Ethereum (ETH) co-founder Vitalik Buterin has recently asked the crypto Twitter community to share what they disagree with him on. Some prominent Ethereum developers were quick to use the opportunity and express their thoughts on various subjects.
“What do you disagree with me the most on?” the Ethereum mastermind said on Sunday.
In response, Ethereum developer Tim Beiko said he doesn’t agree with Buterin on how “quickly we can ship things.” He added that what he “fears” the developers may “never be able to ship quickly enough is a good solution for privacy.”

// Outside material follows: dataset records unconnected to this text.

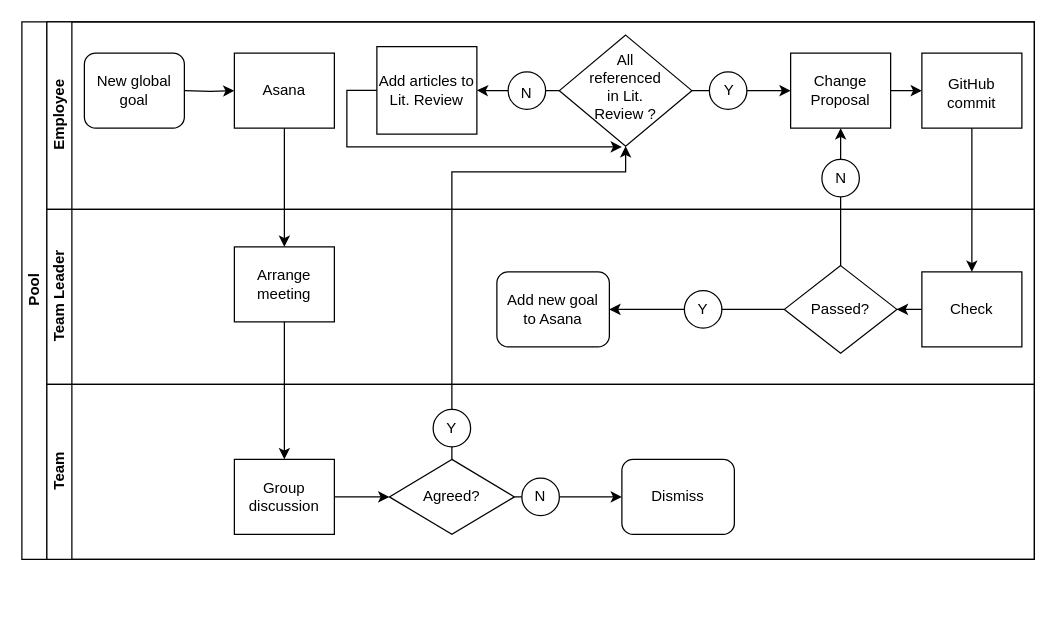
This is Global Goal Proposition.drawio.xml from RQC-Robotics/Docs, a draw.io file, before an edit. Source tidied: cells renumbered, new cells numbered last; positions are measured from the earlier drawing's top-left corner, leaving out a move shared by most shapes. Both pictures are drawn from the tidied source at 125%, with x=0, y=0 at pixel (21, 21).
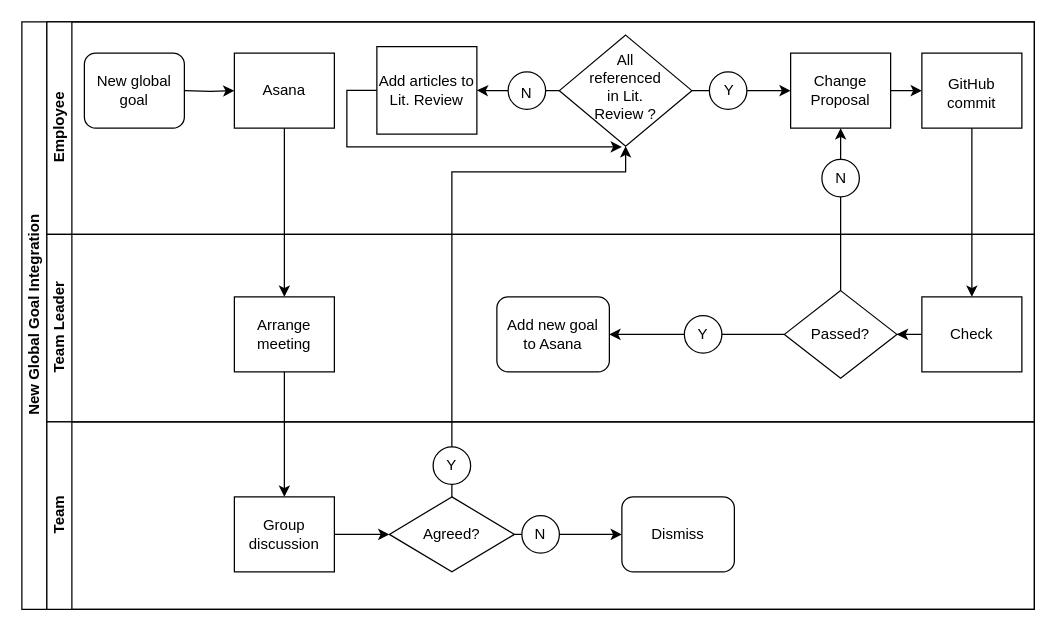
Above is the later version.

Change to the diagram source:
```diff
@@
-    <mxCell id="2" value="Pool" style="swimlane;html=1;horizontal=0;startSize=20;" parent="1" vertex="1">
-      <mxGeometry width="810" height="430" as="geometry" />
+    <mxCell id="2" value="New Global Goal Integration" style="swimlane;html=1;horizontal=0;startSize=20;" parent="1" vertex="1">
+      <mxGeometry width="810" height="470" as="geometry" />
     </mxCell>
@@
     <mxCell id="6" value="Employee" style="swimlane;html=1;startSize=20;horizontal=0;direction=east;" parent="2" vertex="1">
-      <mxGeometry x="20" width="790" height="150" as="geometry" />
+      <mxGeometry x="20" width="790" height="170" as="geometry" />
     </mxCell>
@@
     <mxCell id="33" value="Team Leader" style="swimlane;html=1;startSize=20;horizontal=0;" parent="2" vertex="1">
-      <mxGeometry x="20" y="150" width="790" height="140" as="geometry" />
+      <mxGeometry x="20" y="170" width="790" height="150" as="geometry" />
     </mxCell>
     <mxCell id="34" style="rounded=0;whiteSpace=wrap;html=1;fontFamily=Helvetica;fontSize=12;fontColor=#000000;align=center;" parent="33" vertex="1">
-      <mxGeometry x="150" y="30" width="80" height="60" as="geometry" />
+      <mxGeometry x="150" y="50" width="80" height="60" as="geometry" />
     </mxCell>
@@
     <mxCell id="41" value="Arrange meeting" style="text;html=1;strokeColor=none;fillColor=none;align=center;verticalAlign=middle;whiteSpace=wrap;rounded=0;" parent="33" vertex="1">
-      <mxGeometry x="150" y="45" width="80" height="30" as="geometry" />
+      <mxGeometry x="150" y="65" width="80" height="30" as="geometry" />
     </mxCell>
@@
     <mxCell id="48" value="Team" style="swimlane;html=1;startSize=20;horizontal=0;" parent="2" vertex="1">
-      <mxGeometry x="20" y="290" width="790" height="140" as="geometry" />
+      <mxGeometry x="20" y="320" width="790" height="150" as="geometry" />
     </mxCell>
```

“IMO anything that’s not private by default for the vast majority of users is unlikely to work and the window where it’s possible to ship this is small,” Beiko added.
Polynya, a pseudonymous Ethereum researcher, seemed to disagree with Buterin on the subject of soulbound tokens, which are tokens that can’t be sold or separated from their owners.
Buterin has been very vocal about these tokens recently. After initially exploring the idea in a blog post earlier this year, he co-authored a research paper in mid-May explaining how non-transferable Soulbound Tokens (SBTs) can create a richer, pluralistic ecosystem within Ethereum, called “Decentralized Society” (DeSoc). Buterin expected soulbound tokens to be able to encode social relationships of trust.
However, Polynya argued that “identity & reputation are complex and subjective variables that can never be adequately characterized by numbers on a blockchain,” adding that SBTs would have a very limited use case.
Others similarly focused on SBTs:
Eric Conner, a product researcher at blockchain startup Gnosis, argued that Buterin’s focus on gambling in crypto may hurt the industry, as it “fuels” the mainstream perception of it all being a gambling scam.
Anthony Sassano, Ethereum educator and founder of The Daily Gwei blog, wrote that Buterin shouldn’t have given legitimacy to the best-known memecoin, Dogecoin (DOGE).
Meanwhile, Ethereum core developer Hudson Jameson opined that Buterin’s avoidance of political topics does not make his stance neutral, but rather “only give[s] more power to aggressors and oppressors.”
Mariano Conti, Head of Smart Contracts at the Maker Foundation, touched on the topic of immortality.
In a June 2021 interview with computer scientist and YouTuber Lex Fridman, Buterin claimed that humans could eventually live forever. “I definitely think that we can get there,” he said at the time.
“Dunno but as I get older I’m starting to make peace with the fact that we’re on this planet for a little while, hopefully live happy and productive lives, and then make way for new generations,” Mariano said.
And Santi Siri of Proof of Humanity hinted at a story by Argentine writer Jorge Luis Borges that describes “immortals as beasts that eventually end up lacking time and language.”